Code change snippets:
--- START ---
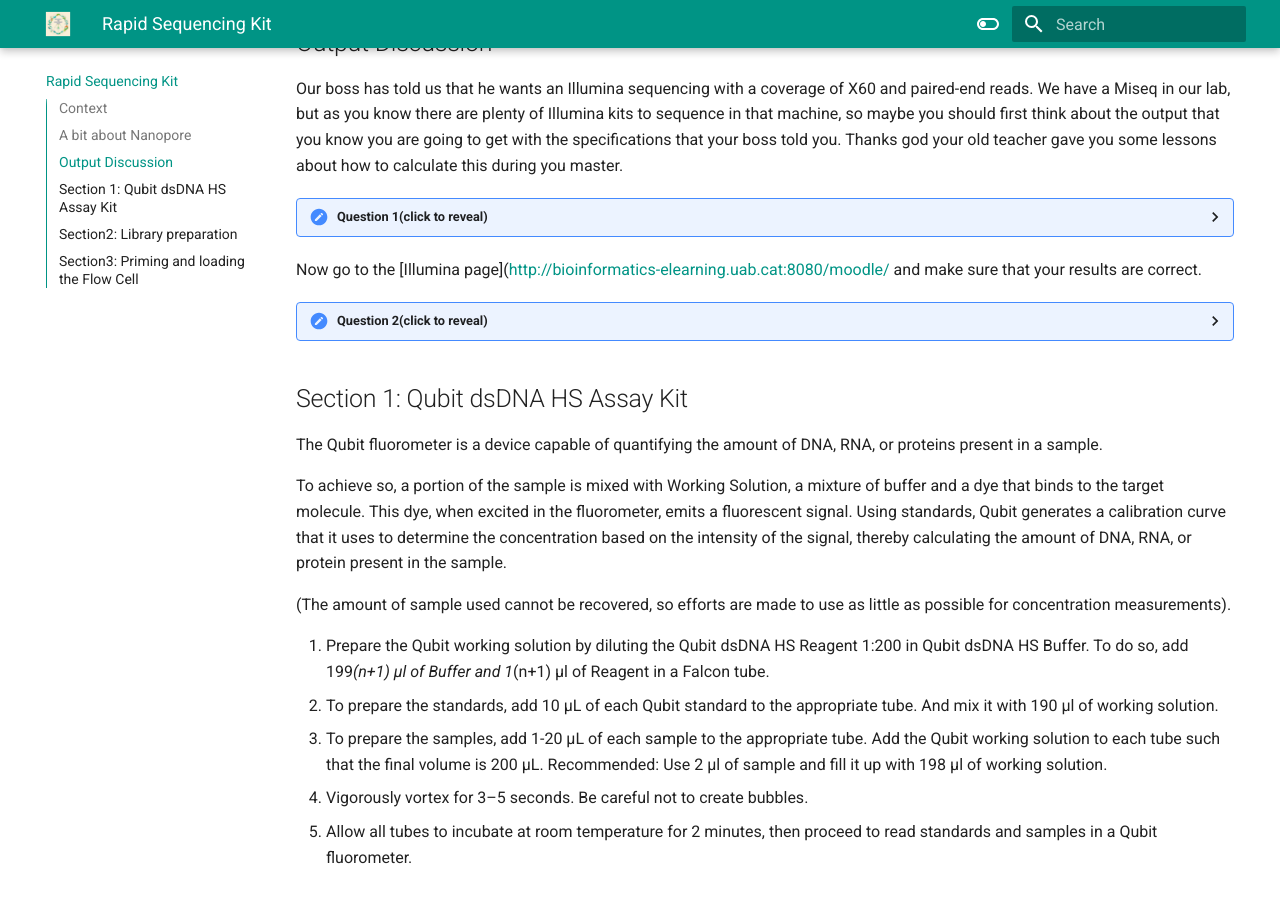
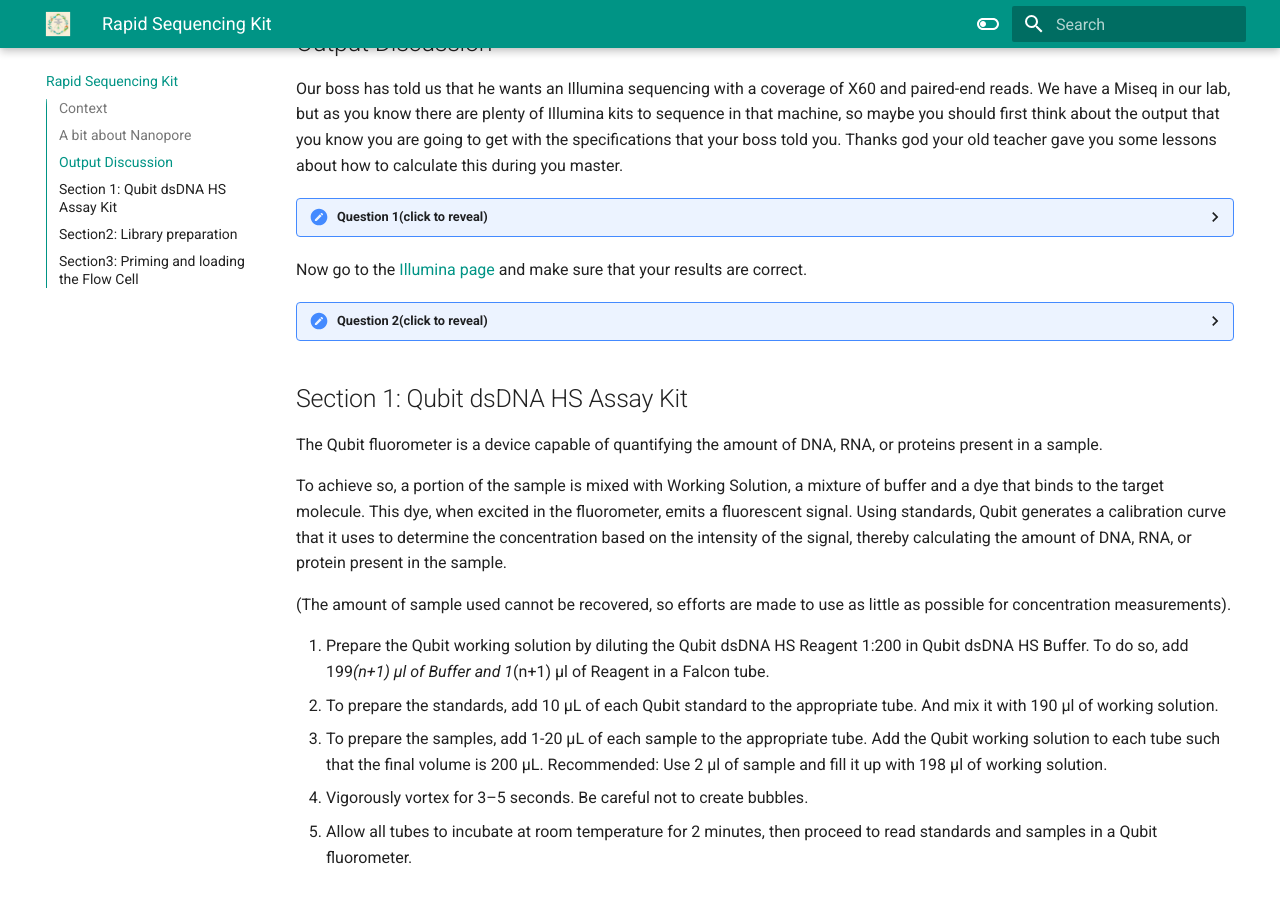
Before and after one commit to EAEOMICS/Hybrid-genome-assembly-practice, an MkDocs documentation site: the page built from docs/Laboratory_practice.md, in a window 1280 px wide and 900 px high, scrolled down 1871 px. Built offline with MkDocs 1.6.1 and Material for MkDocs 9.7.7, drawn with Linux system fonts in a browser that asks for light colours; emoji names are drawn with the system emoji font; some of the changed lines change nothing that is shown.

Commit message:
Update Laboratory_practice.md

```diff
--- a/docs/Laboratory_practice.md
+++ b/docs/Laboratory_practice.md
@@ -27,7 +27,7 @@ Our boss has told us that he wants an Illumina sequencing with a coverage of X60
 Given that the studied genome is 5.1 Mb, if you want to sequence your sample using an Illumina MiSeq System with a coverage of 60X, how many reads would you obtain?
 </details>
 
-Now go to the [Illumina page]([http://bioinformatics-elearning.uab.cat:8080/moodle/](https://support.illumina.com/downloads/sequencing_coverage_calculator.html) and make sure that your results are correct.
+Now go to the [Illumina page](https://support.illumina.com/downloads/sequencing_coverage_calculator.html) and make sure that your results are correct.
 
 <details>
 <summary>Question 2(click to reveal)</summary>
```
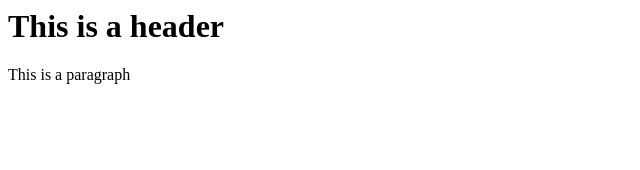
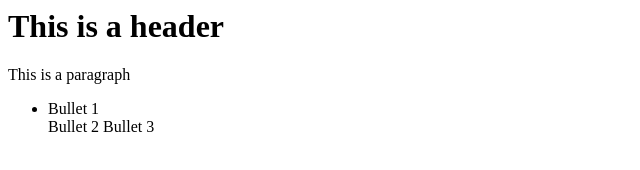
Before and after one commit to aolszewski/aolszewski.github.io, a plain HTML site: page index.html in a window 1280 px wide. Shown: the whole page, without its empty margins (0-640 px from the left). Drawn offline with Linux system fonts and the light colour scheme.

Commit message:
added a bullet list

```diff
--- a/index.html
+++ b/index.html
@@ -5,5 +5,10 @@
     <body>
         <h1>This is a header</h1>
         <p>This is a paragraph</p>
+        <ul>
+            <li>Bullet 1</li>
+            <l1>Bullet 2</l1>
+            <l1>Bullet 3</l1>
+        </ul>
     </body>
 </head>
```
--- END ---
- **Task goal**: Copy every line from the records above that contains the string "This".

- **Result**:
         <h1>This is a header</h1>
         <p>This is a paragraph</p>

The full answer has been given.